__About this exercise__
Your reply should consist solely of the number of lines in the data that contain "profiles".

__Data provided__
———

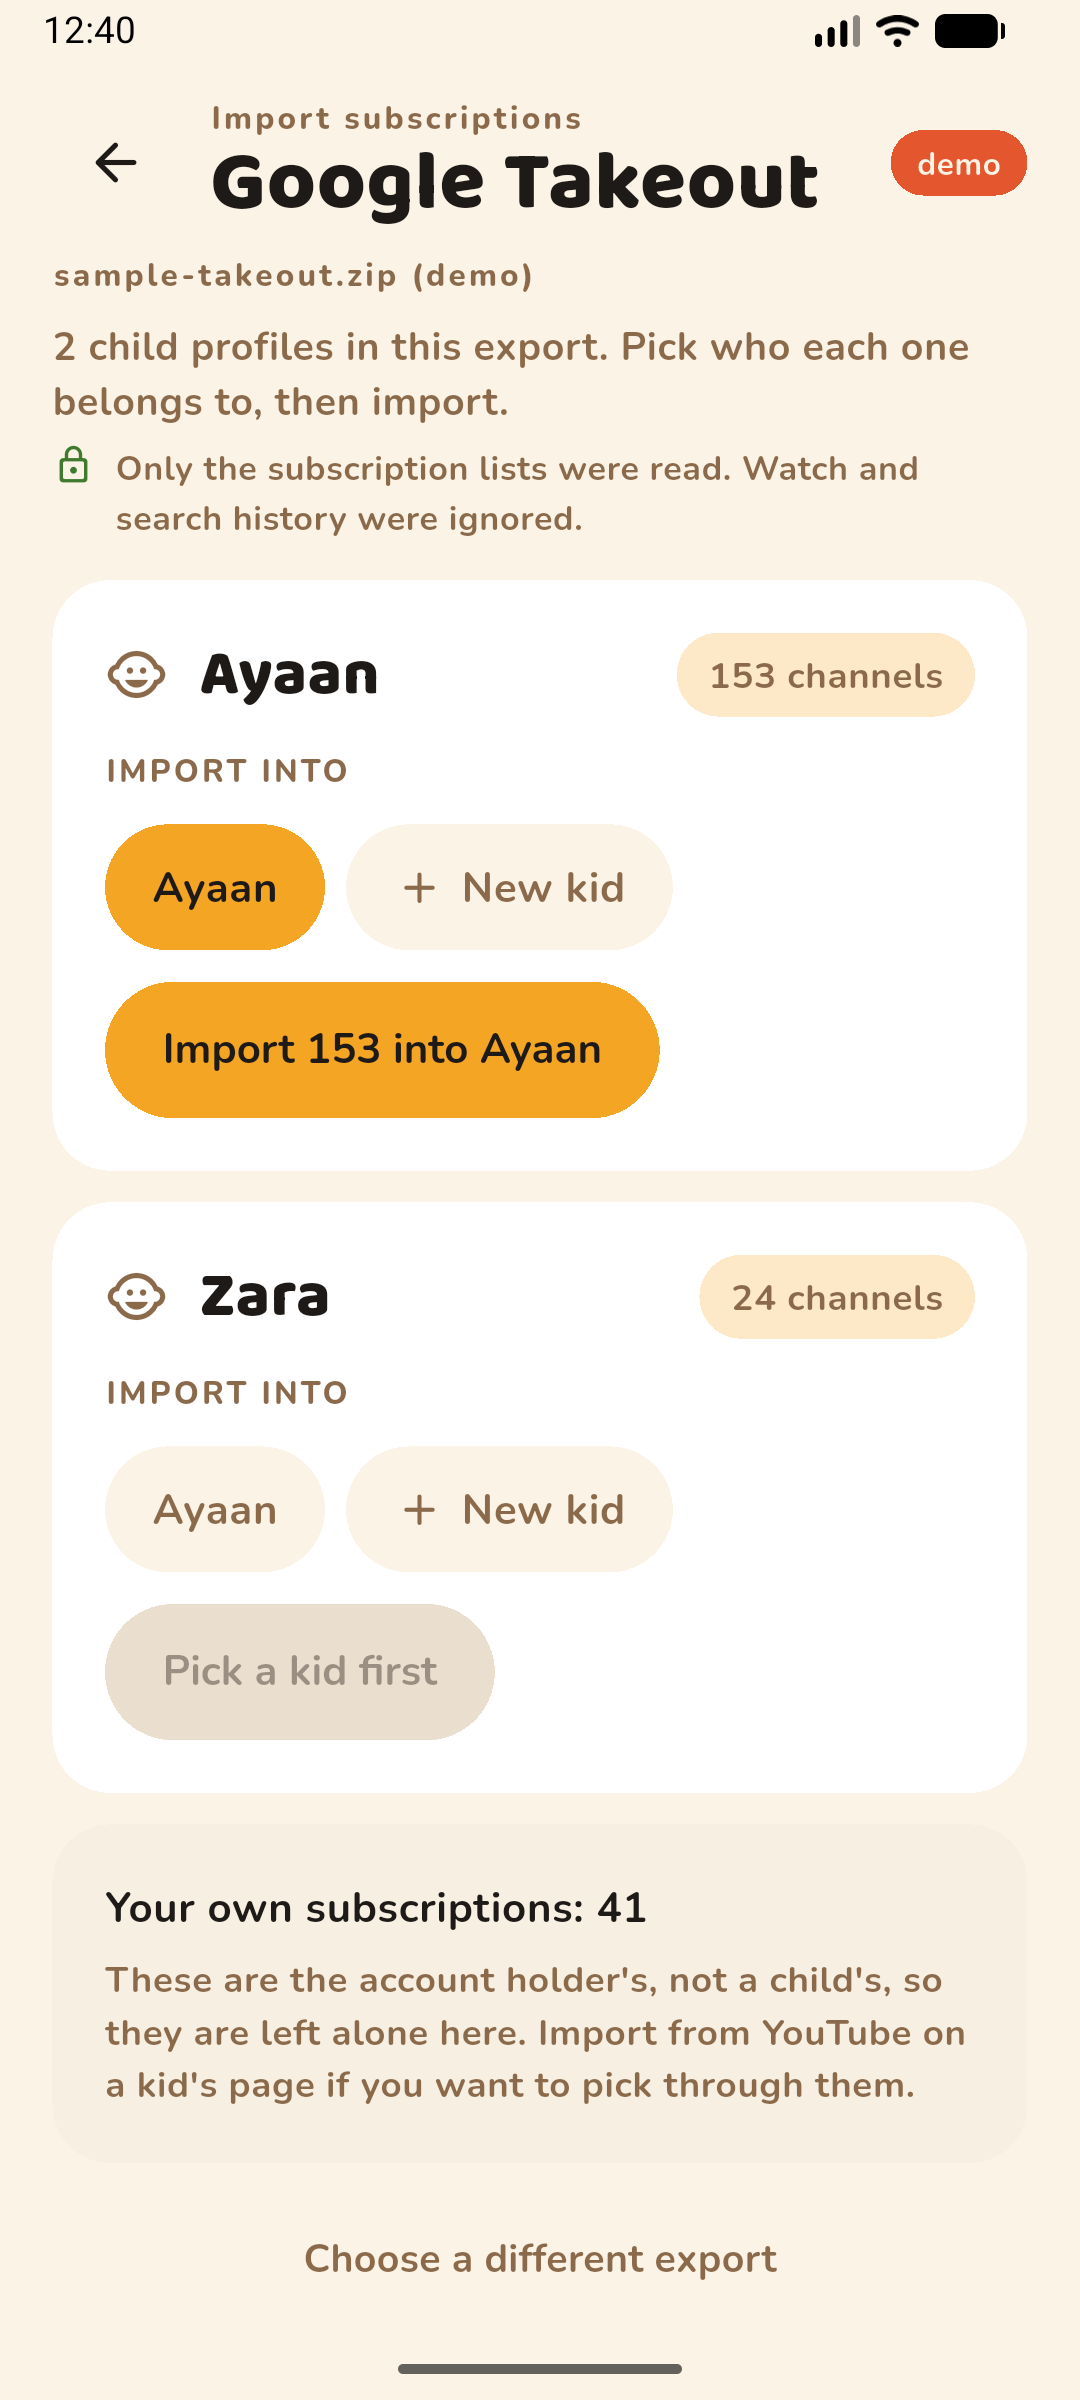
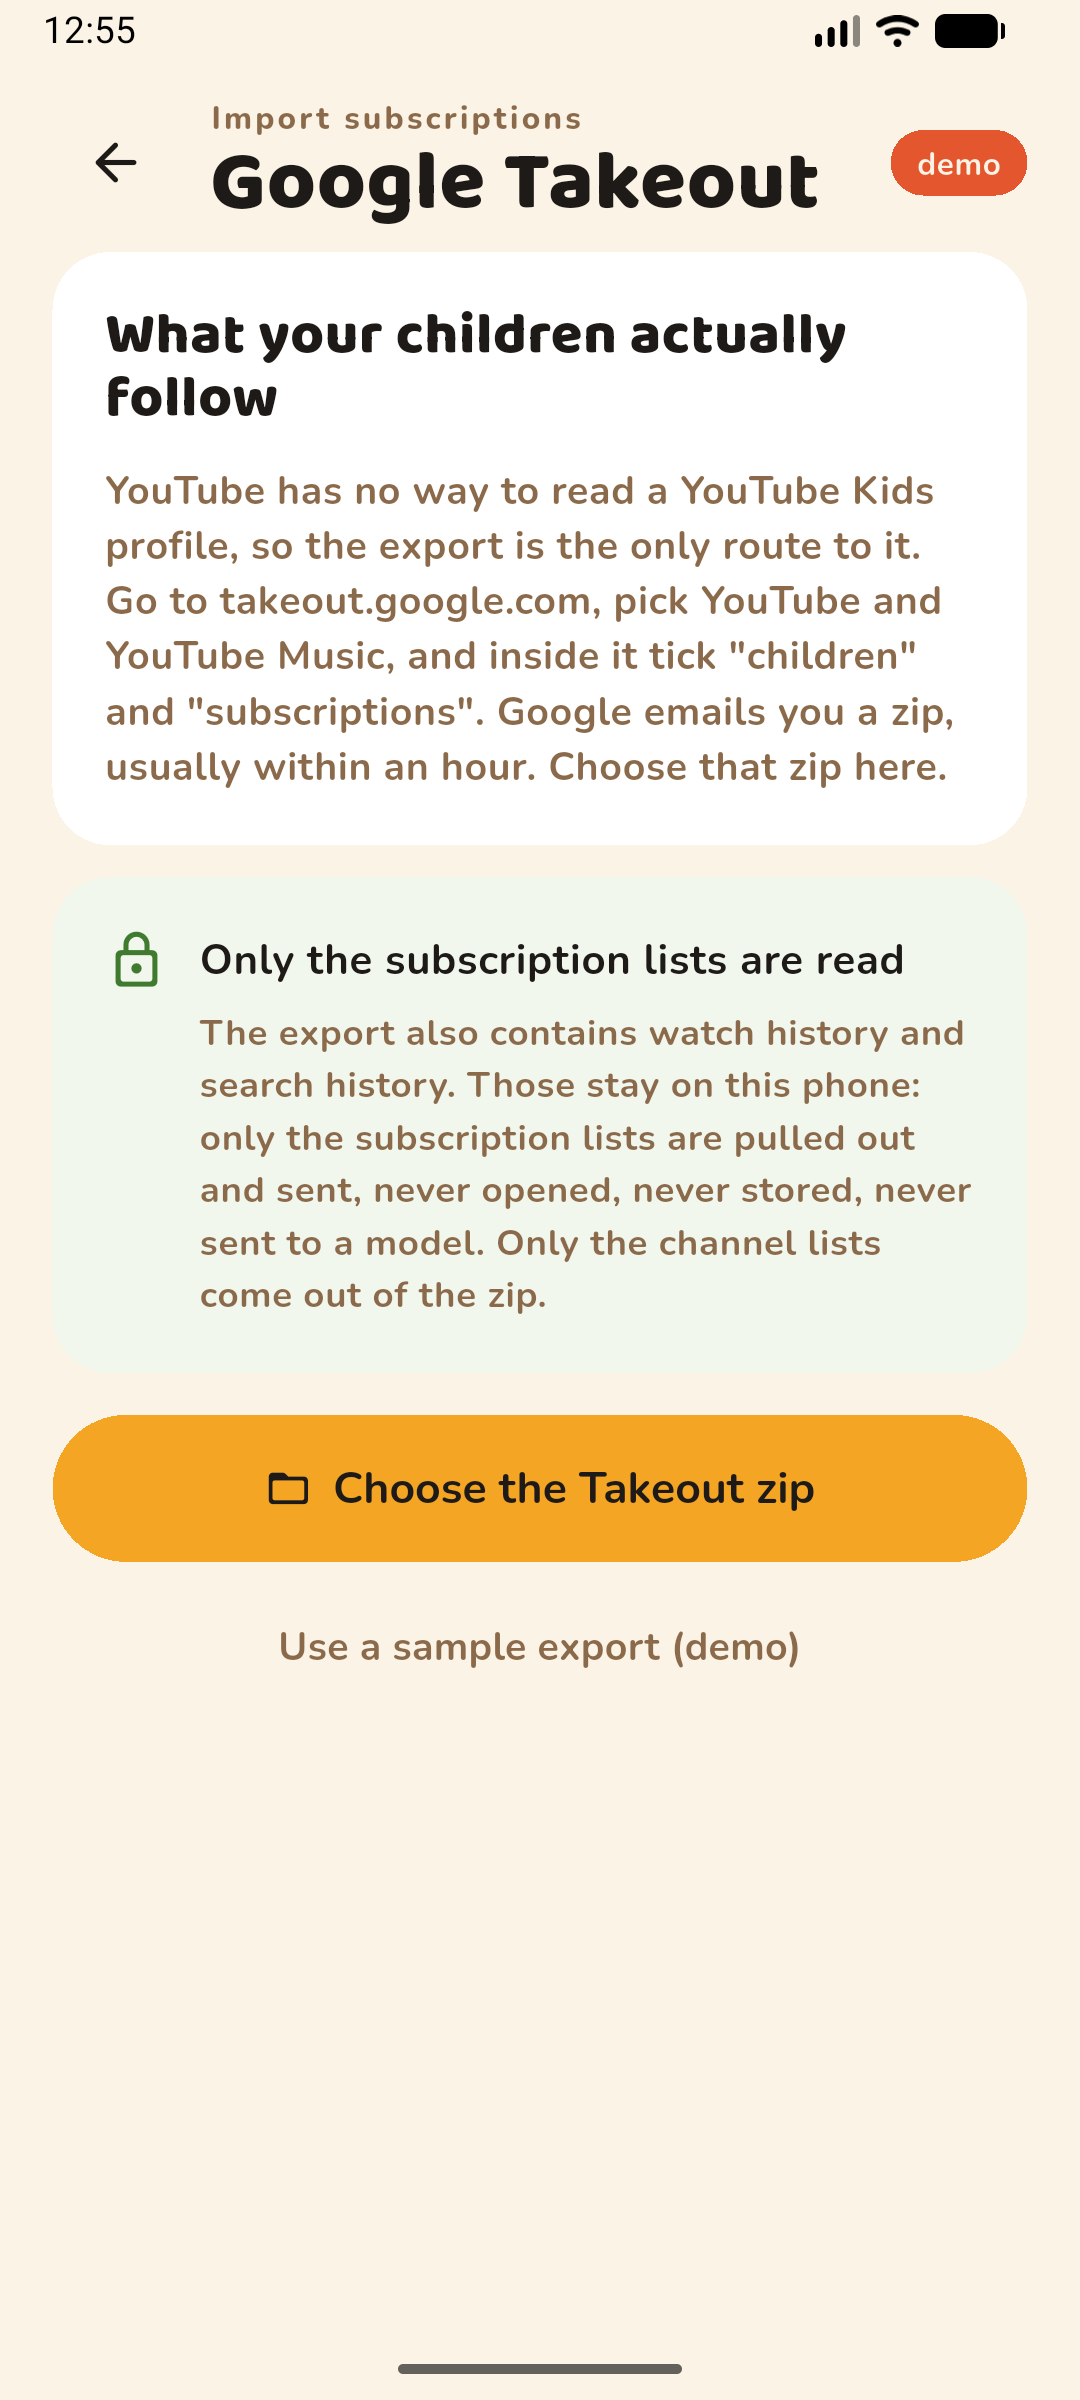
Neutral sample profile names; capture the Takeout import screens
The demo sample export had reintroduced invented children's names. Sample
profiles are now Profile 1 and Profile 2, in app code and test fixtures.

diff --git a/app/test/takeout_slim_test.dart b/app/test/takeout_slim_test.dart
@@ -5,7 +5,11 @@ import 'package:flutter_test/flutter_test.dart';
 import 'package:heygilli/core/takeout_slim.dart';
 
 /// Writes a zip with the given members and returns it.
-File _zip(Directory dir, Map<String, String> members, {String name = 'takeout.zip'}) {
+File _zip(
+  Directory dir,
+  Map<String, String> members, {
+  String name = 'takeout.zip',
+}) {
   final archive = Archive();
   members.forEach((path, body) {
     archive.addFile(ArchiveFile.string(path, body));
@@ -28,7 +32,8 @@ void main() {
   group('what leaves the phone', () {
     test('watch and search history are not in the uploaded zip', () async {
       final src = _zip(tmp, {
-        'Takeout/YouTube and YouTube Music/children/Abu/subscriptions.csv': _csv,
+        'Takeout/YouTube and YouTube Music/children/Abu/subscriptions.csv':
+            _csv,
         'Takeout/YouTube and YouTube Music/children/Abu/watch-history.html':
             '<html>every video the child watched</html>',
         'Takeout/YouTube and YouTube Music/children/Abu/search-history.html':
@@ -47,22 +52,30 @@ void main() {
 
     test('every child profile and the parent list are carried across', () async {
       final src = _zip(tmp, {
-        'Takeout/YouTube and YouTube Music/children/Abu/subscriptions.csv': _csv,
-        'Takeout/YouTube and YouTube Music/children/Abeeha/subscriptions.csv': _csv,
-        'Takeout/YouTube and YouTube Music/subscriptions/subscriptions.csv': _csv,
-        'Takeout/YouTube and YouTube Music/children/Abeeha/watch-history.html': 'x',
+        'Takeout/YouTube and YouTube Music/children/Abu/subscriptions.csv':
+            _csv,
+        'Takeout/YouTube and YouTube Music/children/Abeeha/subscriptions.csv':
+            _csv,
+        'Takeout/YouTube and YouTube Music/subscriptions/subscriptions.csv':
+            _csv,
+        'Takeout/YouTube and YouTube Music/children/Abeeha/watch-history.html':
+            'x',
       });
 
       final slim = await slimTakeout(src, workDir: tmp);
 
       expect(slim.kept, 3);
       expect(slim.skipped, 1);
-      expect(open(slim.file).files.map((f) => f.name), everyElement(endsWith('.csv')));
+      expect(
+        open(slim.file).files.map((f) => f.name),
+        everyElement(endsWith('.csv')),
+      );
     });
 
     test('the CSV contents survive the round trip intact', () async {
       final src = _zip(tmp, {
-        'Takeout/YouTube and YouTube Music/children/Abu/subscriptions.csv': _csv,
+        'Takeout/YouTube and YouTube Music/children/Abu/subscriptions.csv':
+            _csv,
       });
 
       final slim = await slimTakeout(src, workDir: tmp);
@@ -73,7 +86,8 @@ void main() {
 
     test('the slim copy is a different file from the one picked', () async {
       final src = _zip(tmp, {
-        'Takeout/YouTube and YouTube Music/children/Abu/subscriptions.csv': _csv,
+        'Takeout/YouTube and YouTube Music/children/Abu/subscriptions.csv':
+            _csv,
       });
 
       final slim = await slimTakeout(src, workDir: tmp);
@@ -84,22 +98,25 @@ void main() {
   });
 
   group('what is refused', () {
-    test('an export with no subscription lists is refused with advice', () async {
-      final src = _zip(tmp, {
-        'Takeout/YouTube and YouTube Music/history/watch-history.html': 'x',
-      });
+    test(
+      'an export with no subscription lists is refused with advice',
+      () async {
+        final src = _zip(tmp, {
+          'Takeout/YouTube and YouTube Music/history/watch-history.html': 'x',
+        });
 
-      expect(
-        () => slimTakeout(src, workDir: tmp),
-        throwsA(
-          isA<NotATakeoutExport>().having(
-            (e) => e.message,
-            'message',
-            contains('children'),
+        expect(
+          () => slimTakeout(src, workDir: tmp),
+          throwsA(
+            isA<NotATakeoutExport>().having(
+              (e) => e.message,
+              'message',
+              contains('children'),
+            ),
           ),
-        ),
-      );
-    });
+        );
+      },
+    );
 
     test('a file that is not a zip is refused, not crashed on', () async {
       final notZip = File('${tmp.path}/notes.txt')..writeAsStringSync('hello');

diff --git a/app/test/takeout_test.dart b/app/test/takeout_test.dart
@@ -13,7 +13,7 @@ void main() {
       final preview = TakeoutPreview.fromJson({
         'profiles': [
           {
-            'name': 'Zara',
+            'name': 'Profile 2',
             'channel_count': 2,
             'channels': [
               {
@@ -33,13 +33,13 @@ void main() {
         },
       });
 
-      final zara = preview.profiles.single;
-      expect(zara.name, 'Zara');
-      expect(zara.channelCount, 2);
-      expect(zara.channelIds, ['ch_a', 'ch_b']);
-      expect(zara.channels.first.url, 'https://youtube.com/channel/ch_a');
+      final profileTwo = preview.profiles.single;
+      expect(profileTwo.name, 'Profile 2');
+      expect(profileTwo.channelCount, 2);
+      expect(profileTwo.channelIds, ['ch_a', 'ch_b']);
+      expect(profileTwo.channels.first.url, 'https://youtube.com/channel/ch_a');
       // A CSV row with no URL column is still a usable channel.
-      expect(zara.channels.last.url, isEmpty);
+      expect(profileTwo.channels.last.url, isEmpty);
 
       // The parent block carries no name: it is not a child profile.
       expect(preview.parent!.name, isEmpty);
@@ -56,7 +56,7 @@ void main() {
 
     test('a missing channel_count falls back to what is listed', () {
       final profile = TakeoutProfile.fromJson({
-        'name': 'Ayaan',
+        'name': 'Profile 1',
         'channels': [
           {'channel_id': 'ch_a', 'title': 'A'},
           {'channel_id': 'ch_b', 'title': 'B'},

diff --git a/app/lib/features/parent/takeout_import_screen.dart b/app/lib/features/parent/takeout_import_screen.dart
@@ -372,8 +372,8 @@ class _ProfileCardState extends State<_ProfileCard> {
   @override
   Widget build(BuildContext context) {
     final kids = context.select<AppState, List<Kid>>((s) => s.kids);
-    // A profile called "Zara" almost certainly belongs to the kid called
-    // "Zara"; preselect that, and let the parent change it.
+    // A profile whose name matches an existing kid almost certainly belongs
+    // to that kid; preselect it, and let the parent change it.
     final match = kids
         .where(
           (k) => k.nickname.toLowerCase() == widget.profile.name.toLowerCase(),

diff --git a/app/lib/core/fake_gateway.dart b/app/lib/core/fake_gateway.dart
@@ -427,12 +427,12 @@ class FakeGateway implements Gateway {
     return TakeoutPreview(
       profiles: [
         TakeoutProfile(
-          name: 'Ayaan',
+          name: 'Profile 1',
           channelCount: DemoCatalogue.older.length,
           channels: [for (final c in DemoCatalogue.older) c.toTakeoutChannel()],
         ),
         TakeoutProfile(
-          name: 'Zara',
+          name: 'Profile 2',
           channelCount: DemoCatalogue.younger.length,
           channels: [
             for (final c in DemoCatalogue.younger) c.toTakeoutChannel(),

———

__Result of the task__
5